Steepened slopes left by landslips increase ground drying speeds by accelerating water runoff (removal) rates. Early morning rains at and around the study site are much more frequent than in any other part of Jamaica, with subsequent sunny periods by late morning. With such short intervals, insufficient recovery times cause certain rock types to swell and shrink too rapidly, cracking and shattering them. For example, several 3-cm deep slickenslides (scratches in rock made by massive, moving objects powered by nature) which were observed on the first day after the landslip, were no longer visible 10 weeks later.

Experimental work in the study showed that temperature extremes, or water coverage when separately applied could not have caused the rapid disintegration of the freshly exposed shale rock.

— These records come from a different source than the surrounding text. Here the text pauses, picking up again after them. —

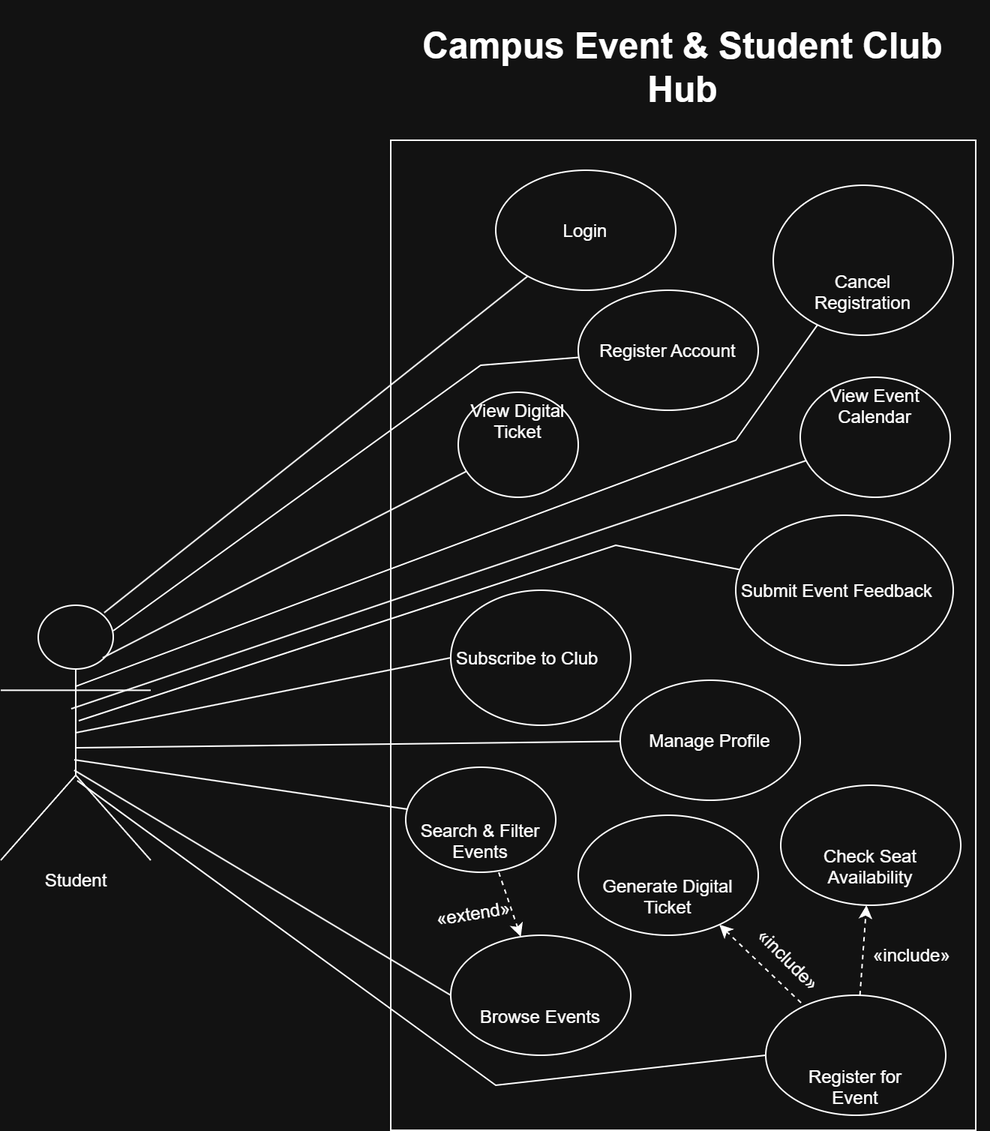
Ahmed-Amr-1/Campus-Event-Project keeps this draw.io diagram as docs/Student_Use_Case.drawio.png. Above is the earlier version. Source tidied: cells renumbered, new cells last; positions are measured from the earlier drawing's top-left corner, leaving out a move shared by most shapes.
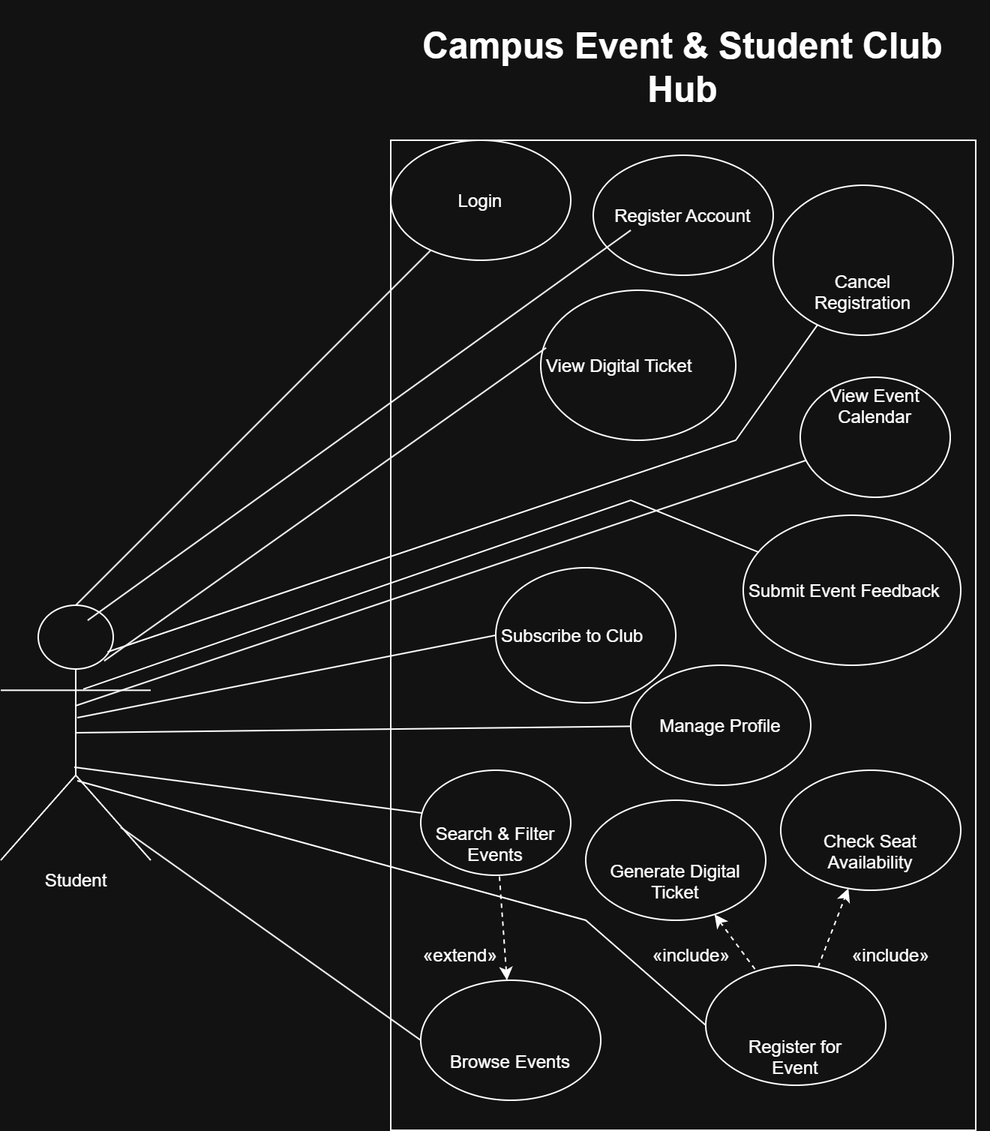
Later version of the same file.

Commit message:
Add Student Use Case Descriptions

Change to the diagram source:
```diff
@@ -9,78 +9,76 @@
       <mxGeometry x="260" width="390" height="660" as="geometry" />
     </mxCell>
     <mxCell id="4" value="Register Account" style="ellipse;whiteSpace=wrap;html=1;shapeInside=1;labelPosition=center;verticalLabelPosition=middle;align=center;verticalAlign=middle;rounded=0;" parent="1" vertex="1">
-      <mxGeometry x="385" y="100" width="120" height="80" as="geometry" />
+      <mxGeometry x="395" y="10" width="120" height="80" as="geometry" />
     </mxCell>
     <mxCell id="5" style="edgeStyle=orthogonalEdgeStyle;rounded=0;orthogonalLoop=1;jettySize=auto;html=1;innerLoopWaypoints=1;exitX=1;exitY=0;exitDx=0;exitDy=0;entryX=1;entryY=0;entryDx=0;entryDy=0;" parent="1" edge="1" source="3" target="3">
       <mxGeometry relative="1" as="geometry" />
     </mxCell>
-    <mxCell id="6" style="endArrow=none;html=1;rounded=0;exitX=0.75;exitY=0.1;exitDx=0;exitDy=0;exitPerimeter=0;" parent="1" edge="1" source="2" target="4">
-      <mxGeometry x="0.09" relative="1" as="geometry">
-        <Array as="points">
-          <mxPoint x="320" y="150" />
-        </Array>
+    <mxCell id="6" style="endArrow=none;html=1;rounded=0;exitX=0.58;exitY=0.059;exitDx=0;exitDy=0;exitPerimeter=0;" parent="1" edge="1" source="2">
+      <mxGeometry relative="1" as="geometry">
+        <mxPoint x="420" y="60" as="targetPoint" />
       </mxGeometry>
     </mxCell>
-    <mxCell id="7" style="endArrow=none;html=1;rounded=0;exitX=0.5;exitY=0.559;exitDx=0;exitDy=0;exitPerimeter=0;" parent="1" edge="1" source="2" target="23">
+    <mxCell id="7" style="endArrow=none;html=1;rounded=0;exitX=0.5;exitY=0.5;exitDx=0;exitDy=0;exitPerimeter=0;" parent="1" edge="1" source="2" target="23">
       <mxGeometry relative="1" as="geometry" />
     </mxCell>
-    <mxCell id="8" style="endArrow=none;html=1;rounded=0;exitX=0.69;exitY=0.029;exitDx=0;exitDy=0;exitPerimeter=0;" parent="1" edge="1" source="2" target="19">
+    <mxCell id="8" style="endArrow=none;html=1;rounded=0;exitX=0.5;exitY=0;exitDx=0;exitDy=0;exitPerimeter=0;" parent="1" edge="1" source="2" target="19">
       <mxGeometry relative="1" as="geometry" />
     </mxCell>
     <mxCell id="9" style="endArrow=none;html=1;rounded=0;entryX=0;entryY=0.5;entryDx=0;entryDy=0;exitX=0.51;exitY=0.688;exitDx=0;exitDy=0;exitPerimeter=0;" parent="1" edge="1" source="2" target="22">
       <mxGeometry relative="1" as="geometry">
         <Array as="points">
-          <mxPoint x="330" y="630" />
+          <mxPoint x="390" y="520" />
         </Array>
       </mxGeometry>
     </mxCell>
     <mxCell id="10" value="&lt;br&gt;&lt;table&gt;&lt;tbody&gt;&lt;tr&gt;&lt;td&gt;View Digital Ticket&lt;/td&gt;&lt;/tr&gt;&lt;/tbody&gt;&lt;/table&gt;&lt;table&gt;&lt;tbody&gt;&lt;tr&gt;&lt;td&gt;&lt;/td&gt;&lt;/tr&gt;&lt;/tbody&gt;&lt;/table&gt;&lt;br&gt;&lt;div&gt;&lt;br&gt;&lt;/div&gt;" style="ellipse;whiteSpace=wrap;html=1;shapeInside=1;labelPosition=center;verticalLabelPosition=middle;align=center;verticalAlign=middle;" parent="1" vertex="1">
-      <mxGeometry x="305" y="168" width="80" height="70" as="geometry" />
+      <mxGeometry x="360" y="100" width="130" height="100" as="geometry" />
     </mxCell>
     <mxCell id="11" value="&#10;Cancel Registration&#10;&#10;" style="ellipse;whiteSpace=wrap;html=1;shapeInside=1;labelPosition=center;verticalLabelPosition=middle;align=center;verticalAlign=middle;" parent="1" vertex="1">
       <mxGeometry x="515" y="30" width="120" height="100" as="geometry" />
     </mxCell>
     <mxCell id="12" value="&lt;br&gt;&lt;table&gt;&lt;tbody&gt;&lt;tr&gt;&lt;td&gt;Subscribe to Club&lt;/td&gt;&lt;/tr&gt;&lt;/tbody&gt;&lt;/table&gt;&lt;table&gt;&lt;tbody&gt;&lt;tr&gt;&lt;td&gt;&lt;/td&gt;&lt;/tr&gt;&lt;/tbody&gt;&lt;/table&gt;&lt;br&gt;&lt;div&gt;&lt;br/&gt;&lt;/div&gt;" style="ellipse;whiteSpace=wrap;html=1;shapeInside=1;fontStyle=0;" parent="1" vertex="1">
-      <mxGeometry x="300" y="300" width="120" height="90" as="geometry" />
+      <mxGeometry x="330" y="285" width="120" height="90" as="geometry" />
     </mxCell>
-    <mxCell id="13" style="endArrow=none;html=1;rounded=0;exitX=0.68;exitY=0.206;exitDx=0;exitDy=0;exitPerimeter=0;" parent="1" edge="1" source="2" target="10">
+    <mxCell id="13" style="endArrow=none;html=1;rounded=0;exitX=0.69;exitY=0.218;exitDx=0;exitDy=0;exitPerimeter=0;entryX=0.027;entryY=0.384;entryDx=0;entryDy=0;entryPerimeter=0;" parent="1" edge="1" source="2" target="10">
       <mxGeometry relative="1" as="geometry" />
     </mxCell>
-    <mxCell id="14" style="endArrow=none;html=1;rounded=0;exitX=0.5;exitY=0.5;exitDx=0;exitDy=0;exitPerimeter=0;entryX=0;entryY=0.5;entryDx=0;entryDy=0;" parent="1" edge="1" source="2" target="12">
+    <mxCell id="14" style="endArrow=none;html=1;rounded=0;exitX=0.51;exitY=0.441;exitDx=0;exitDy=0;exitPerimeter=0;entryX=0;entryY=0.5;entryDx=0;entryDy=0;" parent="1" edge="1" source="2" target="12">
       <mxGeometry relative="1" as="geometry" />
     </mxCell>
     <mxCell id="15" value="&lt;br&gt;&lt;table&gt;&lt;tbody&gt;&lt;tr&gt;&lt;td&gt;Submit Event Feedback&lt;/td&gt;&lt;/tr&gt;&lt;/tbody&gt;&lt;/table&gt;&lt;table&gt;&lt;tbody&gt;&lt;tr&gt;&lt;td&gt;&lt;/td&gt;&lt;/tr&gt;&lt;/tbody&gt;&lt;/table&gt;&lt;br&gt;&lt;div&gt;&lt;br/&gt;&lt;/div&gt;" style="ellipse;whiteSpace=wrap;html=1;shapeInside=1;" parent="1" vertex="1">
-      <mxGeometry x="490" y="250" width="145" height="100" as="geometry" />
+      <mxGeometry x="495" y="250" width="145" height="100" as="geometry" />
     </mxCell>
     <mxCell id="16" value="&#10;&lt;table&gt;&lt;tbody&gt;&lt;tr&gt;&lt;td&gt;View Event Calendar&lt;/td&gt;&lt;/tr&gt;&lt;/tbody&gt;&lt;/table&gt;&lt;table&gt;&lt;tbody&gt;&lt;tr&gt;&lt;td&gt;&lt;/td&gt;&lt;/tr&gt;&lt;/tbody&gt;&lt;/table&gt;&#10;&#10;" style="ellipse;whiteSpace=wrap;html=1;shapeInside=1;" parent="1" vertex="1">
       <mxGeometry x="533" y="158" width="100" height="80" as="geometry" />
     </mxCell>
-    <mxCell id="17" style="endArrow=none;html=1;rounded=0;exitX=0.52;exitY=0.453;exitDx=0;exitDy=0;exitPerimeter=0;" parent="1" edge="1" source="2" target="15">
+    <mxCell id="17" style="endArrow=none;html=1;rounded=0;exitX=0.55;exitY=0.329;exitDx=0;exitDy=0;exitPerimeter=0;" parent="1" edge="1" source="2" target="15">
       <mxGeometry relative="1" as="geometry">
         <Array as="points">
-          <mxPoint x="410" y="270" />
+          <mxPoint x="420" y="240" />
         </Array>
       </mxGeometry>
     </mxCell>
-    <mxCell id="18" style="endArrow=none;html=1;rounded=0;exitX=0.47;exitY=0.406;exitDx=0;exitDy=0;exitPerimeter=0;" parent="1" edge="1" source="2" target="16">
+    <mxCell id="18" style="endArrow=none;html=1;rounded=0;exitX=0.5;exitY=0.394;exitDx=0;exitDy=0;exitPerimeter=0;" parent="1" edge="1" source="2" target="16">
       <mxGeometry relative="1" as="geometry" />
     </mxCell>
     <mxCell id="19" value="Login" style="ellipse;whiteSpace=wrap;html=1;shapeInside=1;labelPosition=center;verticalLabelPosition=middle;align=center;verticalAlign=middle;rounded=0;" parent="1" vertex="1">
-      <mxGeometry x="330" y="20" width="120" height="80" as="geometry" />
+      <mxGeometry x="260" width="120" height="80" as="geometry" />
     </mxCell>
-    <mxCell id="20" style="endArrow=none;html=1;rounded=0;exitX=0.49;exitY=0.647;exitDx=0;exitDy=0;exitPerimeter=0;entryX=0;entryY=0.5;entryDx=0;entryDy=0;" parent="1" edge="1" source="2" target="21">
+    <mxCell id="20" style="endArrow=none;html=1;rounded=0;exitX=0.8;exitY=0.871;exitDx=0;exitDy=0;exitPerimeter=0;entryX=0;entryY=0.5;entryDx=0;entryDy=0;" parent="1" edge="1" source="2" target="21">
       <mxGeometry relative="1" as="geometry" />
     </mxCell>
     <mxCell id="21" value="&#10;Browse Events&#10;&#10;" style="ellipse;whiteSpace=wrap;html=1;shapeInside=1;" parent="1" vertex="1">
-      <mxGeometry x="300" y="530" width="120" height="80" as="geometry" />
+      <mxGeometry x="280" y="560" width="120" height="80" as="geometry" />
     </mxCell>
     <mxCell id="22" value="&#10;Register for Event&#10;&#10;" style="ellipse;whiteSpace=wrap;html=1;shapeInside=1;" parent="1" vertex="1">
-      <mxGeometry x="510" y="570" width="120" height="80" as="geometry" />
+      <mxGeometry x="470" y="550" width="120" height="80" as="geometry" />
     </mxCell>
     <mxCell id="23" value="Manage Profile" style="ellipse;whiteSpace=wrap;html=1;shapeInside=1;labelPosition=center;verticalLabelPosition=middle;align=center;verticalAlign=middle;rounded=0;" parent="1" vertex="1">
-      <mxGeometry x="413" y="360" width="120" height="80" as="geometry" />
+      <mxGeometry x="420" y="350" width="120" height="80" as="geometry" />
     </mxCell>
-    <mxCell id="24" style="endArrow=none;html=1;rounded=0;exitX=0.5;exitY=0.318;exitDx=0;exitDy=0;exitPerimeter=0;" parent="1" edge="1" source="2" target="11">
+    <mxCell id="24" style="endArrow=none;html=1;rounded=0;exitX=0.712;exitY=0.183;exitDx=0;exitDy=0;exitPerimeter=0;" parent="1" edge="1" source="2" target="11">
       <mxGeometry relative="1" as="geometry">
         <Array as="points">
           <mxPoint x="490" y="200" />
@@ -88,33 +86,33 @@
       </mxGeometry>
     </mxCell>
     <mxCell id="25" value="&#10;Check Seat Availability&#10;&#10;" style="ellipse;whiteSpace=wrap;html=1;shapeInside=1;" parent="1" vertex="1">
-      <mxGeometry x="520" y="430" width="120" height="80" as="geometry" />
+      <mxGeometry x="520" y="420" width="120" height="80" as="geometry" />
     </mxCell>
     <mxCell id="26" style="endArrow=classic;dashed=1;html=1;rounded=0;endFill=1;jumpSize=6;" parent="1" edge="1" source="22" target="25">
       <mxGeometry relative="1" as="geometry" />
     </mxCell>
     <mxCell id="27" value="«include»" style="text;whiteSpace=wrap;html=1;" parent="1" vertex="1">
-      <mxGeometry x="580" y="530" width="60" height="40" as="geometry" />
+      <mxGeometry x="566" y="530" width="60" height="40" as="geometry" />
     </mxCell>
     <mxCell id="28" value="&#10;Generate Digital Ticket&#10;&#10;" style="ellipse;whiteSpace=wrap;html=1;shapeInside=1;" parent="1" vertex="1">
-      <mxGeometry x="385" y="450" width="120" height="80" as="geometry" />
+      <mxGeometry x="390" y="440" width="120" height="80" as="geometry" />
     </mxCell>
     <mxCell id="29" style="endArrow=none;dashed=1;html=1;rounded=0;endFill=0;startArrow=classic;startFill=1;" parent="1" edge="1" source="28" target="22">
       <mxGeometry relative="1" as="geometry" />
     </mxCell>
-    <mxCell id="30" value="«include»" style="text;whiteSpace=wrap;html=1;rotation=45;" parent="1" vertex="1">
-      <mxGeometry x="490" y="540" width="80" height="40" as="geometry" />
+    <mxCell id="30" value="«include»" style="text;whiteSpace=wrap;html=1;" parent="1" vertex="1">
+      <mxGeometry x="433" y="530" width="80" height="40" as="geometry" />
     </mxCell>
     <mxCell id="31" value="&#10;Search &amp;amp; Filter Events&#10;&#10;" style="ellipse;whiteSpace=wrap;html=1;shapeInside=1;" parent="1" vertex="1">
-      <mxGeometry x="270" y="418" width="100" height="70" as="geometry" />
+      <mxGeometry x="280" y="420" width="100" height="70" as="geometry" />
     </mxCell>
     <mxCell id="32" style="endArrow=none;dashed=1;html=1;rounded=0;startArrow=classic;startFill=1;" parent="1" edge="1" source="21" target="31">
       <mxGeometry relative="1" as="geometry" />
     </mxCell>
-    <mxCell id="33" value="«extend»" style="text;whiteSpace=wrap;html=1;rotation=-9;" parent="1" vertex="1">
-      <mxGeometry x="290" y="500" width="80" height="40" as="geometry" />
+    <mxCell id="33" value="«extend»" style="text;whiteSpace=wrap;html=1;" parent="1" vertex="1">
+      <mxGeometry x="280" y="530" width="80" height="40" as="geometry" />
     </mxCell>
-    <mxCell id="34" style="endArrow=none;html=1;rounded=0;exitX=0.49;exitY=0.606;exitDx=0;exitDy=0;exitPerimeter=0;" parent="1" edge="1" source="2" target="31">
+    <mxCell id="34" style="endArrow=none;html=1;rounded=0;exitX=0.49;exitY=0.635;exitDx=0;exitDy=0;exitPerimeter=0;" parent="1" edge="1" source="2" target="31">
       <mxGeometry relative="1" as="geometry" />
     </mxCell>
   </root>
```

Such local landslips produce a double threat - to human life and property, and, potentially, to aquatic life. The landslip material, which came from the gray shale over thousands of years, having high porosity but low-permeability (restricting water movements), trap huge volumes of water during prolonged or intense rains.


How can these landslips be decreased or stopped? Salt Packy may have the answer: a sub-surface drain installed more than 50 years ago still relieve pore pressure during heavy rains. Sub-surface drains should be placed at some distance above, and not directly on, the underlying hard rock layer, because water follows paths curved upwards from an impermeable layer.

Additionally, where nature or humans cut deeply through rock layers as by a river gorge or road cut, there is often a "safe" side where the rock layers point upwards, and an "unsafe" side where the rock units point to lower ground. Take, for instance, the infamously dangerous Junction Road between Kingston and Annotto Bay, St Mary. Here, the road is often on the "wrong" side of the river gorge, such that landslips frequently occur in the same places on a seasonal basis. Buildings including dwelling houses should therefore be placed on the appropriate side. Other places such as the Christiana environs are of a soil type and terrain requiring similar preemptive measures.

Professor Mark Harris, an environmental scientist, is a faculty member of Northern Caribbean University.